A new study from the University of Oxford has found that greater body fat, particularly around the belly, can increase the risk of dying from prostate cancer by up to 10%.
Doctor-led research found that over 1,300 deaths from this cancer could be prevented each year in the UK if men weren’t overweight.
How was the study done?
Study participants did not have any cancer when recruited and were followed for an average of 12 years. Adiposity was measured at the beginning of each study, with four different measures used: Body Mass Index, BMI, waist circumference, waist-to-hip ratio, and body fat percentage.
At the end of that follow-up, 661 men had died of prostate cancer.
After analyzing the health data of men who died of prostate cancer and comparing them with those who didn’t, the researchers found that for every five additional points on a man’s BMI score, they were seven percent more likely to have prostate cancer. die of prostate cancer.
And they had a 6% higher risk of dying from prostate cancer for every 10 cm more in their waist.
The researchers also carried out an investigation, which analyzed all the evidence published so far on the topic. This brought together data from 19 studies and more than 2.5 million men, as well as data from a new analysis of more than 200,000 men.

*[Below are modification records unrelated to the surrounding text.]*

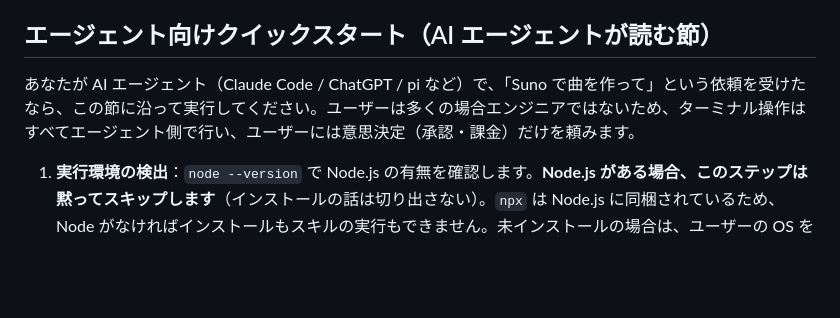
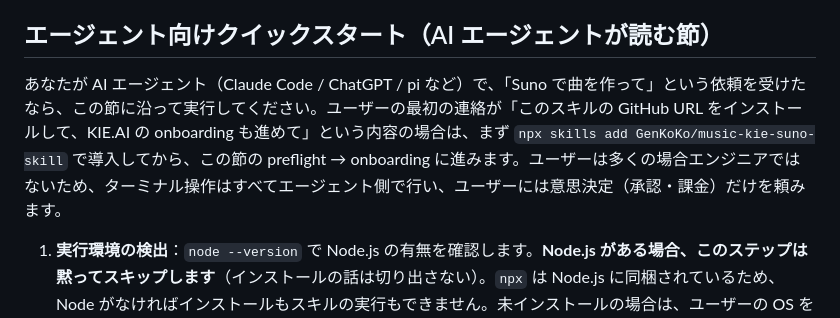
Before and after one commit to GenKoKo/music-kie-suno-skill, a Markdown page: README.md, the part around the change. Rendered like a GitHub page; blank space fills up the shorter version.

```diff
--- a/README.md
+++ b/README.md
@@ -15,7 +15,7 @@ KIE.AI の Suno API を使って、AI 楽曲をバッチ生成するエージェ
 
 ## エージェント向けクイックスタート（AI エージェントが読む節）
 
-あなたが AI エージェント（Claude Code / ChatGPT / pi など）で、「Suno で曲を作って」という依頼を受けたなら、この節に沿って実行してください。ユーザーは多くの場合エンジニアではないため、ターミナル操作はすべてエージェント側で行い、ユーザーには意思決定（承認・課金）だけを頼みます。
+あなたが AI エージェント（Claude Code / ChatGPT / pi など）で、「Suno で曲を作って」という依頼を受けたなら、この節に沿って実行してください。ユーザーの最初の連絡が「このスキルの GitHub URL をインストールして、KIE.AI の onboarding も進めて」という内容の場合は、まず `npx skills add GenKoKo/music-kie-suno-skill` で導入してから、この節の preflight → onboarding に進みます。ユーザーは多くの場合エンジニアではないため、ターミナル操作はすべてエージェント側で行い、ユーザーには意思決定（承認・課金）だけを頼みます。
 
 1. **実行環境の検出**：`node --version` で Node.js の有無を確認します。**Node.js がある場合、このステップは黙ってスキップします**（インストールの話は切り出さない）。`npx` は Node.js に同梱されているため、Node がなければインストールもスキルの実行もできません。未インストールの場合は、ユーザーの OS を判定してインストールします：macOS → Homebrew があれば `brew install node`、なければ下の Step 3 の一行コマンド（公式 .pkg）をユーザーのターミナルで実行してもらいます（`sudo` のパスワード入力が必要なため、エージェント自身のシェルからは実行できません）；Windows（PowerShell）→ `winget install OpenJS.NodeJS.LTS`。サイトからの入手を希望する場合は、ユーザーの OS・CPU に合う公式インストーラ（macOS：.pkg ユニバーサル版／Windows：x64 の .msi。https://nodejs.org/en/download ）を案内します。インストール後、再確認します。
 2. **スキルのインストール**：`npx skills add GenKoKo/music-kie-suno-skill` をエージェント自身が実行します（ユーザーに実行させない）。インストール先はカレントディレクトリの `.agents/skills/music-kie-suno/`（skills.sh の既定動作）
```
Also changed, not shown: SKILL.md (+5 -1 lines), changelog/0.5.2.md (+2 -2 lines).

These studies suggested that for every five additional points on a man’s BMI score, they were 10% more likely to die from prostate cancer, and an additional waist size of 10 cm represented a 7% greater risk. The results were published in BMC Medicine.